╔══

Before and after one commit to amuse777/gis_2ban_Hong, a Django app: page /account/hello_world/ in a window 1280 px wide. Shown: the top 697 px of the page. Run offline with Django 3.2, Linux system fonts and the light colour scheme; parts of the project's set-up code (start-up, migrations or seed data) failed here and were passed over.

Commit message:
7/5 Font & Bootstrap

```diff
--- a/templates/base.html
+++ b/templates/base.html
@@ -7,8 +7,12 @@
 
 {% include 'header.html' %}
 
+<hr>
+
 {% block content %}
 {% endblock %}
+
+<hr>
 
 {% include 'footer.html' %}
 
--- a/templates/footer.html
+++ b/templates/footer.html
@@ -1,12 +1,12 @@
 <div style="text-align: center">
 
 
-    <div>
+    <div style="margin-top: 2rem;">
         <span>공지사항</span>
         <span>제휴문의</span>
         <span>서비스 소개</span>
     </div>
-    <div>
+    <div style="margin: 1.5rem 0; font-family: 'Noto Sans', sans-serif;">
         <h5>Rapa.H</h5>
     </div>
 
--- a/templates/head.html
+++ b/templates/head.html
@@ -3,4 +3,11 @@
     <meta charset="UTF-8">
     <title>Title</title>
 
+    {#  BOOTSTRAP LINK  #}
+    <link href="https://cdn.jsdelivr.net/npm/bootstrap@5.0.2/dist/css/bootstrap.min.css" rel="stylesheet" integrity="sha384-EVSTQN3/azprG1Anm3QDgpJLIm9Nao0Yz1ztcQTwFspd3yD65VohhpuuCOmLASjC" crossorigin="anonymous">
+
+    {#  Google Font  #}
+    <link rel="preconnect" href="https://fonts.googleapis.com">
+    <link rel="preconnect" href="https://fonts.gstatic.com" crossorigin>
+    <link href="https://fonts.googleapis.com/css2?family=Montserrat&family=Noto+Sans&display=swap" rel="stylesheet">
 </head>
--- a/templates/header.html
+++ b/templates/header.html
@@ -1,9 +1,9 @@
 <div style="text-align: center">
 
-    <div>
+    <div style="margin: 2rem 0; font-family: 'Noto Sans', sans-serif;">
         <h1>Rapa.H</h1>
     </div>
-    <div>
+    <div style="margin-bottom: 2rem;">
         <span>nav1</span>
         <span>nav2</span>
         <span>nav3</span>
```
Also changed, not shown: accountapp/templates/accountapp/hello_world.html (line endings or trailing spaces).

╚══

#### WORK INSTRUCTIONS
Look for the word "html" in the listing above and state how many lines have it; give the number and nothing else.

#### TASK RESPONSE
11